Newborns require special monitoring features to support their fragile clinical condition. Their unique needs demand unique neonatal algorithms and parameters that address neonatal-specific needs such as:
- Temperature, and more
Having streamlined monitoring and IT systems that can seamlessly switch from wired to wireless creates a neonatal bedside that is more efficient for staff and less intimidating for families. Learn more about the importance of efficient monitoring systems and IT.
Videos and Lectures
- Reliability of Conventional and New Pulse Oximetry in Neonatal Patients
Pulse oximetry is widely used in the NICU, but clinicians often distrust the displayed values during patient motion, i.e., questionable oxygen saturation (SpO(2)) and pulse rate (PR) values.
- Evaluation of Pulse Oximetry as a Continuous Monitoring Technique
We tested a number of pulse oximeters in a neonatal ICU to assess their performance as continuous monitors.
- Mixed Venous Oxygen Saturation in the Newborn- Can We and Should We Measure It
Conventional measurements of oxygenation used in the critical care of sick newborn infants are limited to arterial blood.

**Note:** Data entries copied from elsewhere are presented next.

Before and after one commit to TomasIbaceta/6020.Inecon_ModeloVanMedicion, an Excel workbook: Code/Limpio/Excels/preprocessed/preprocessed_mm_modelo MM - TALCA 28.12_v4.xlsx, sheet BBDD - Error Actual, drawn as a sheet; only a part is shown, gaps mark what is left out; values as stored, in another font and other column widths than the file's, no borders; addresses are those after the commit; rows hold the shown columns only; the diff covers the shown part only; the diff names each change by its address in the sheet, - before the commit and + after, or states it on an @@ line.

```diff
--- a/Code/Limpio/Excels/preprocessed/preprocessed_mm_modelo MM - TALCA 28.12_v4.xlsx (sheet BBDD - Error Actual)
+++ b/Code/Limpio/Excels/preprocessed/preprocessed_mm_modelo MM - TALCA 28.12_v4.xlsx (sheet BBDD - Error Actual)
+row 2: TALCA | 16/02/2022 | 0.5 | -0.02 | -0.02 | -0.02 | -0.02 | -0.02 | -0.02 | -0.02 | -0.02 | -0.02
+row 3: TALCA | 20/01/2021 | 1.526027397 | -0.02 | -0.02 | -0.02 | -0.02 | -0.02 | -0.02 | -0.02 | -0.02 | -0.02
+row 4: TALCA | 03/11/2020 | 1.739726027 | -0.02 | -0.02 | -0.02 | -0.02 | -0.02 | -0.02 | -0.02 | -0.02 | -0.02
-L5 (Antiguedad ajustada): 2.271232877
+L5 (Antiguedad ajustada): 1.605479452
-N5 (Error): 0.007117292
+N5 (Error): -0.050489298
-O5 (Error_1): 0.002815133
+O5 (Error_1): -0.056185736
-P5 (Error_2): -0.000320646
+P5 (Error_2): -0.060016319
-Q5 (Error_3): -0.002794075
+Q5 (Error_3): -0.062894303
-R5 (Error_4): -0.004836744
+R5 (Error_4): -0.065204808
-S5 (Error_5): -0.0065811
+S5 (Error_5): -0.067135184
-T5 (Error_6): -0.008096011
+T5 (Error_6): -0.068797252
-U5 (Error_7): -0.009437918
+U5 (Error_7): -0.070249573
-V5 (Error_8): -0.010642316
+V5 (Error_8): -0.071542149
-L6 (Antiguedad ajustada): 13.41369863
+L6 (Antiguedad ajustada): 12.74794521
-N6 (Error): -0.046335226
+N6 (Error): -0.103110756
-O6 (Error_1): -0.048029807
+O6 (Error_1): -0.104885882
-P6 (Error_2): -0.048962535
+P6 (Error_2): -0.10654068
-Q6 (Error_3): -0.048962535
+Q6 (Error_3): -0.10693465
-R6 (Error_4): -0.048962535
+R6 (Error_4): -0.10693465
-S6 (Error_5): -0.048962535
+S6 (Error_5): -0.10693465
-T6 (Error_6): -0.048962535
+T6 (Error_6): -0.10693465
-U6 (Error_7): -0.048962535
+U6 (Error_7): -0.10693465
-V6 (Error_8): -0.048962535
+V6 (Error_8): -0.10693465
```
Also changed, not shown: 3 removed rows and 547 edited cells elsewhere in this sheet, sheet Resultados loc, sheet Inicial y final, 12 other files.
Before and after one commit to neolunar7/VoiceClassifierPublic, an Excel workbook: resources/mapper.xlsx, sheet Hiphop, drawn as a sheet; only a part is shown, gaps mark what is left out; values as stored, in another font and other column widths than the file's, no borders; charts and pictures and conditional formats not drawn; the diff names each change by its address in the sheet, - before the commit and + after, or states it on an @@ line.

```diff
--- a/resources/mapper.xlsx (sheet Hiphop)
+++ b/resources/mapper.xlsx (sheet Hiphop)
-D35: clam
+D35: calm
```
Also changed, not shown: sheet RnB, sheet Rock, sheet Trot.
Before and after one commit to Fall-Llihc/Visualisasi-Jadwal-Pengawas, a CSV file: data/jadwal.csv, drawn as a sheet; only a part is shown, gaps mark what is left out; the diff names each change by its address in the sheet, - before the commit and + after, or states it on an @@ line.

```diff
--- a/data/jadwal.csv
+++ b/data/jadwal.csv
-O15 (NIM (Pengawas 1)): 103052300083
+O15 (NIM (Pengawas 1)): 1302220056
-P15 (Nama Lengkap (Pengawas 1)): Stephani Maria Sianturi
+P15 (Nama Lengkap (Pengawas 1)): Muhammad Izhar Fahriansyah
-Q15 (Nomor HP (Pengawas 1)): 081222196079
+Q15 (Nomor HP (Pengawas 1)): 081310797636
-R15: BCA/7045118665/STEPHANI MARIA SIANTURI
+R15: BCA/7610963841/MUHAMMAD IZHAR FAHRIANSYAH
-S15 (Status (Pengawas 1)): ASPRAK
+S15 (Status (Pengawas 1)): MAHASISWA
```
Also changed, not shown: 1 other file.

- Toward the Early Diagnosis of Neonatal Sepsis and Sepsis-Like Illness
Abrupt clinical deterioration because of sepsis is a major cause of morbidity and mortality in neonates, and earlier diagnosis should improve therapy of this potentially catastrophic illness.
- Mainstream End-Tidal Carbon Dioxide Monitoring in the Neonatal Intensive Care Unit
Continuous noninvasive monitoring of arterial carbon dioxide (CO2) in neonatal intensive care unit (NICU) patients would help clinicians avoid complications of hypocarbia and hypercarbia.
- Monitoring of End Tidal CO2 in Neonatal Intensive Care
The use of monitoring end tidal carbon dioxide pressure (PetCO2) in neonatal intensive care was studied in 19 infants with respiratory disease.